Oceana Coastal Kitchen

Situated in one of San Diego’s most iconic beachfront resort hotels, Oceana Coastal Kitchen provides a glimpse of potential ideas to come in the quickly escalating Mission Beach area.

The Evans Hotels-owned Catamaran Resort and Spa has been a Mission Avenue fixture since the late 1950s and has seen its Polynesian motif rise and fall in popularity through the years. The last decade reintroduced tiki and other nods to modern primitivism as people with a hankering for space-age nostalgia rediscovered Mid-century Modern design, Palm Springs chic and Hawaiian shirts.

One thing that lost its cool factor was the Atoll Restaurant inside the Catamaran. New in the late 1980s, the Atoll was part of a larger resort remodel effort, but didn’t see much in the way of updating for nearly 25 years. After the adjoining spa underwent a luxurious ($2 million) facelift in 2005, it became clear that something had to happen to the Atoll to keep pace with the direction Evans was taking its properties.

Kristine Smith Design Studio, based in Escondido, worked with the Delawie architecture firm in Little Italy and Dempsey Construction of Carlsbad to reconfigure and redesign the restaurant, which debuted as Oceana in February.

“Location was my driving force,” Kristine says. “My palette came from the ocean and from the existing hotel — moving in a fresh direction without ignoring the strength of the Catamaran brand.” She understood that she couldn’t stray too far from the resort’s visual experience, but also that the restaurant had an important role to play in the character and draw of the resort.

To avoid the “sea of tables” seating scheme, Kristine relied on upholstered banquettes and low booths for intimacy. “Everything is anchored to the center of the room in some way,” she says. The visual centerpiece is an 800-gallon, circular jellyfish tank. “Bill Evans is very visionary,” Kristine says. “From the tank to moving exterior walls and incorporating a pergola design for outdoor dining, he definitely knew how to make that open-air feel a reality.”

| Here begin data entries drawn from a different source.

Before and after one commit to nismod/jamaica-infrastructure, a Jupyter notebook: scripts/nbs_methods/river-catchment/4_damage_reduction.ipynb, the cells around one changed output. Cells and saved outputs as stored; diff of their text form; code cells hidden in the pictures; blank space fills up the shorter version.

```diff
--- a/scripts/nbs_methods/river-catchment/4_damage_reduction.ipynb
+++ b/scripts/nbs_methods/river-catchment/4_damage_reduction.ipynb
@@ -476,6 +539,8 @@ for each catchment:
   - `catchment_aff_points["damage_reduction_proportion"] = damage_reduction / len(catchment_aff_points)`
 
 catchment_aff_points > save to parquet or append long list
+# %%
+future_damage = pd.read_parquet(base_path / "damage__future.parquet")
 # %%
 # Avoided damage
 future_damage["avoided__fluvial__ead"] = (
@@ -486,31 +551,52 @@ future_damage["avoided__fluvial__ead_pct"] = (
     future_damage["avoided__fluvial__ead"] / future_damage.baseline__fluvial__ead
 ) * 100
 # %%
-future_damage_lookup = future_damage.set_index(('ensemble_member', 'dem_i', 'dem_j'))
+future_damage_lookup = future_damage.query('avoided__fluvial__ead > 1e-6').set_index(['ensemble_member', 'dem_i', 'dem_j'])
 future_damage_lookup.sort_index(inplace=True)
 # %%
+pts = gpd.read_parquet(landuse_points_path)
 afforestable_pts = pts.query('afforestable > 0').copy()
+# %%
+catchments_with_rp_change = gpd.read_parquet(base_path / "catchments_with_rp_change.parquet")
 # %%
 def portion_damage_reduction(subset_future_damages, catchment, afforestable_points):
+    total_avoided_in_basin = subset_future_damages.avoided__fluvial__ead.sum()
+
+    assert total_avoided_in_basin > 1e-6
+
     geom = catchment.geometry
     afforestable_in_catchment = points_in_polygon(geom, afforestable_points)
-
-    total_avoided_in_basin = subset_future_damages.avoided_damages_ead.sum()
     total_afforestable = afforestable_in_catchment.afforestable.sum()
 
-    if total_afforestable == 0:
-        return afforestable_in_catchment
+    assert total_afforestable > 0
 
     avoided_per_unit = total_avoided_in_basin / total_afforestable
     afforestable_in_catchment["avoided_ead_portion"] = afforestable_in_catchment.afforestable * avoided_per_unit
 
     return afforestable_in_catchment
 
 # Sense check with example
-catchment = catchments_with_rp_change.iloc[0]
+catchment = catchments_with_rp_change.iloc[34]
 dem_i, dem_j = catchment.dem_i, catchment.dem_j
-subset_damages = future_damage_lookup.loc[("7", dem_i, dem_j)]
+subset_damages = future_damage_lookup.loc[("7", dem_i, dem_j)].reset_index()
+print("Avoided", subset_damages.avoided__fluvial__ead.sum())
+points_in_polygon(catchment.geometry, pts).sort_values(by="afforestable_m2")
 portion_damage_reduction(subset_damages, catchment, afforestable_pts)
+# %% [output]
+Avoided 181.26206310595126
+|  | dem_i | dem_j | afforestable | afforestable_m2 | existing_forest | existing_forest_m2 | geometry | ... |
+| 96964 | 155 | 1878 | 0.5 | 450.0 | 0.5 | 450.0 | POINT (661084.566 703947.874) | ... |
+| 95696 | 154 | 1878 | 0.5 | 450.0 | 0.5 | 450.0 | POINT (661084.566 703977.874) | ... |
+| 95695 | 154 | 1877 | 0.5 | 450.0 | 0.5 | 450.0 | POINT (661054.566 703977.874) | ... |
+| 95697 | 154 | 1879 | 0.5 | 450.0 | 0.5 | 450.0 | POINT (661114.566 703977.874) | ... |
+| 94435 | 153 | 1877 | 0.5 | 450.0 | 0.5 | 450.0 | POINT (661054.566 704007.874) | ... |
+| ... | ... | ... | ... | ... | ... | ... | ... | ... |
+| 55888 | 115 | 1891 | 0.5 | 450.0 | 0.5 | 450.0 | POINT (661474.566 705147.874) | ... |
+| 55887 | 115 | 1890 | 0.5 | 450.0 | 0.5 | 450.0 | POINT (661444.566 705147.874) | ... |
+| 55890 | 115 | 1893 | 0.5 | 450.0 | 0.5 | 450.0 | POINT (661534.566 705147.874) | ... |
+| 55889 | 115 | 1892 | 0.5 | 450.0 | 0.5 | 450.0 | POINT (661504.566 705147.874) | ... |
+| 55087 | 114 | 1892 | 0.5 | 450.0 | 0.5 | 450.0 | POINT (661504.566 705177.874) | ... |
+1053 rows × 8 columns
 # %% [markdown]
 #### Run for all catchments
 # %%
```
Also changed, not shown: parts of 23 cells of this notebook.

A new cold bar area near the entrance showcases chefs at work on towering seafood creations and sushi. For the bar, Kristine chose Vetrostone, a striking combination of quartz, seashells and sea glass.

The stacked-quartzite wall behind the bar presented a challenge. “The pieces are wedge-shaped, so we had to make the design on tabletops and slide the pieces around until we were happy,” Kristine says. “Then we had to transfer them one at time to the installation crew.”
One-inch-square, iridized glass tiles accent 16-inch-square, copper quartzite tiles on the floor that runs from the restaurant entry along the cold bar.

A wood-paneled pony wall — anchored to the ceiling by etched-glass panes lit by programmable, color-changing LEDs — separates the cold bar from the main dining room. “We started with the idea of cast glass,” Kristine says, “but our vendor insisted we’d be happier with the way etched glass handles the light.”

Beyond the wall, carpeting in muted blues, greens and tans sweeps through the dining room. Kristine made a bold move with a pattern of the scale typically seen in casinos and convention centers.

“It has such a huge ‘repeat’ that I wasn’t sure it would work in a smaller area,” she says. But the sea-themed hues work in context with the whole.

To further link Oceana to its Catamaran DNA, Kristine reused tabletops from the Atoll and commissioned the original crafts-man to make new tables from koa wood.

“From lobby to restaurant, I wanted to keep the experience smooth and in step,” she says. “I sourced chairs from Bali. And James Stone, a glass artist in North County, made our sconces and the colorful, flower-like ceiling fixtures in the semi-private dining room. The large wooden dining table in that room was crafted locally by the David Alan Collection in Solana Beach.”

With the restaurant’s redesign, more patrons can eat alfresco under shade from a new trellis or inside (but with an outdoor feel, thanks to folding glass doors that remove the barriers between spaces).

“I’m pleased with the way Oceana joins the resort to the bay,” Kristine says. “From the food to the view, you get a great sense of continuity in the space.”

Categories: Food & Drink